Once in Tauranga, we quickly discovered a grocery chain known as Pak’nSave. A merge of Costco and No Frills, I imagine this store is how most families afford to eat in New Zealand. They have a phenomenal wine selection (Daniel le Brun, anyone?) and a million kinds of fresh fruit and veg. The aisles are wide metal shelves that go to the ceiling, and tin foil isn’t $3 a roll. I would recommend going here for your grocery run!

Mom at Mauao Mt Mauganui summit, 2019.

The following day we climbed Mauao Mount Mauganui, an extinct volcano twenty minutes away. Rising from the ocean with water on three sides, Mt Mauganui towers over the town. We took the gradual path to the summit in lieu of the stairs straight up. The views from the top were great, and the volcano functions as a park for locals.

Some of Dad’s precision photography skills. Karangahake gorge, 2019.

The day after we trekked some historic walks in a former gold mine. In Karangahake gorge, we were able to walk through the Hauraki trail, a 200 metre tunnel cut into the mountain for the former train. We took our own flashlight (torches) and were sprinkled with water as we walked. We also explored the former tram system and went through some more tunnels (no light at all there!) and saw the entrance to the mine itself. Our exploration was about 2 and a half hours, and I would recommend this experience to anyone for a morning outing or to those with metal detectors.

More dad photos of the trail. Wairere falls, 2019.
The view of Wairere falls, 2019.

The third day in, Wairere falls suddenly appears on our radar. The tallest waterfall on the North Island at 153 metres is nothing compared to the 5km hike through dense forest, rock grappling and a steep staircase just to get to the lookout. I have loads of fun on this track, through you have to have your wits about you and watch your feet for uneven ground. The parking lot is a grass field with fencing and was completely full by the time we left.

Redwood trees, looking up. Rotorua, 2019.

Our final day in the region, we stopped in Rotorua. Our least planned day, we shopped for jade jewellery for Mom and got some ice creams after lunch at the information centre. We did have plans for another drive and walk to a lake, but with time slipping away we stopped at the Redwood forest. Another walk through dense bush, we were happy with our choice of activity and in awe of the beauty of these hundred year old trees!

Dad, me, Mom. Rotorua Redwood forest hike, 2019.
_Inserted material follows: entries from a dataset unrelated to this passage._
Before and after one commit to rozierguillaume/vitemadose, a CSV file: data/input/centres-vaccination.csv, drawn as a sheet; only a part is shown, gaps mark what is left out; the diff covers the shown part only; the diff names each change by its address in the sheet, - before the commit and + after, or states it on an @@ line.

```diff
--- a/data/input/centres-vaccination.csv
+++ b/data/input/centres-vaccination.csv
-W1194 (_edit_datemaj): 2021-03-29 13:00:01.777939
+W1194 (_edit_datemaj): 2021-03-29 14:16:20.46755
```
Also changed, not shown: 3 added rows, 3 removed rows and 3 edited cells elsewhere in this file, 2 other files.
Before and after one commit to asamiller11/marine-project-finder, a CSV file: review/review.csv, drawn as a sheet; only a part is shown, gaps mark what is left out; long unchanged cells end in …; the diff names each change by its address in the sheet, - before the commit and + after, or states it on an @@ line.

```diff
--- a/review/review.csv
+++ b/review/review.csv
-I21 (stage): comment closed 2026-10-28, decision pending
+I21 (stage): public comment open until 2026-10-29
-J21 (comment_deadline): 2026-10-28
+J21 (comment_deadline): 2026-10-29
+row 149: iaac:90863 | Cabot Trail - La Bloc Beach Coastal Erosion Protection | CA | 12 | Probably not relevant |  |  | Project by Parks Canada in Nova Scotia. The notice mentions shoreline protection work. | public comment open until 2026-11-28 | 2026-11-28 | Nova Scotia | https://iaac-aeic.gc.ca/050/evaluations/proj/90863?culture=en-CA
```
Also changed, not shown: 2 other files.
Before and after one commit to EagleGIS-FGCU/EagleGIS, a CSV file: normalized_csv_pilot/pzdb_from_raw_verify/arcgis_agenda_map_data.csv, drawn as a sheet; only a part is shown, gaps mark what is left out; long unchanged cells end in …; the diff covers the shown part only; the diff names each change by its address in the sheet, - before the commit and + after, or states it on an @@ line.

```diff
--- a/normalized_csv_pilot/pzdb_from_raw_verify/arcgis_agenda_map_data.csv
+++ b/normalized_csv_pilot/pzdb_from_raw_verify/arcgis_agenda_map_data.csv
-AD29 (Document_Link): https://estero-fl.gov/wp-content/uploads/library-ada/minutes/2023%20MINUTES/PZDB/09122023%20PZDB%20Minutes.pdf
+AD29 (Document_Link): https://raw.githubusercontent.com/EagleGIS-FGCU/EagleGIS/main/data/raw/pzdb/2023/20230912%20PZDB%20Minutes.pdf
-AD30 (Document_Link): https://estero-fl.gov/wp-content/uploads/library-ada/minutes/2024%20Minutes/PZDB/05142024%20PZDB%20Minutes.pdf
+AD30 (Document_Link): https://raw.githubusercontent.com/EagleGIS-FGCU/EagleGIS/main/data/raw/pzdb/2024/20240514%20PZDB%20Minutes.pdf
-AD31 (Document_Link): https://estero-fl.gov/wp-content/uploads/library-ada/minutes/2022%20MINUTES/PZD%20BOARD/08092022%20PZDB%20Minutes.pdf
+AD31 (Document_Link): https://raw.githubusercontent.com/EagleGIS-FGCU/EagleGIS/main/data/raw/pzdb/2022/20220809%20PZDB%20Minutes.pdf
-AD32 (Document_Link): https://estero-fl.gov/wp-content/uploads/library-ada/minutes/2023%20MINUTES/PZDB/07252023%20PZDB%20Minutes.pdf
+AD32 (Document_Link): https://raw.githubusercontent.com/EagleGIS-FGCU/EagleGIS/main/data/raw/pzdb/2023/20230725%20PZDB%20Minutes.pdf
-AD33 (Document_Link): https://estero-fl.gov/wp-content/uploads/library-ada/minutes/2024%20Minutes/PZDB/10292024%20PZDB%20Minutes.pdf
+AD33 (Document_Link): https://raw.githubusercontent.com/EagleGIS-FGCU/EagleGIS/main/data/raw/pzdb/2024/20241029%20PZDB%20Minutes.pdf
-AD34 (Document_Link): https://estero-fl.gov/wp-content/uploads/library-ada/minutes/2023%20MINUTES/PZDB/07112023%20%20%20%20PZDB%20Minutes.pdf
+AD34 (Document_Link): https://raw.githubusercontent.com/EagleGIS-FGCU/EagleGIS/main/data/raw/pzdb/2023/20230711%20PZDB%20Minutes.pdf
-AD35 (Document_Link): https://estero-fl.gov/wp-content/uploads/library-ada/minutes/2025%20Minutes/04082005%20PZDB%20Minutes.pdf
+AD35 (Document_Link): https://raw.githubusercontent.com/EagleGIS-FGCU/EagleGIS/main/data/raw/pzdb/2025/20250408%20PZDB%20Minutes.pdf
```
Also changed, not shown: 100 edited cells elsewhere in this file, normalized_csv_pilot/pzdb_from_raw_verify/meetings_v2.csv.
On our way to our Airbnb in Pukekohe near Auckland, we had a last minute idea to go to the Botanical garden in Hamilton. If I have any sway over the things you do, I highly recommend you go to the Hamilton Gardens. We spent three hours walking around the various lawns and exhibits. Presented as an outdoor gallery and staging area with different themes, this garden will inspire you to plant your own flowers, vegetables, whatever. The first sections are by era – Japanese inspired rock gardens, English rose gardens, Roman-Grecian gardens, Indigenous gardens, then by theme – Alice and Wonderland, contemporary, herb, cosmetic and medicinal. We had lunch at the cafe which I also recommend, even if you only stop in for a coffee and a handmade treat. It’s a phenomenal garden and great spot for an afternoon.

The Italian Renaissance Garden. Hamilton, 2019.

That evening my parents and I had a quick dinner and enjoyed our views of sheep, emus and horses from a hot tub placed precariously on a hill. We got up early in the morning to beat the traffic to the airport, and said our goodbyes. My parents left on their cruise several hours later, and when I saw them ten days after they were relaxed and not looking forward to going back to shoveling snow.

Dad and Mom, Hamilton Gardens. Hamilton, 2019.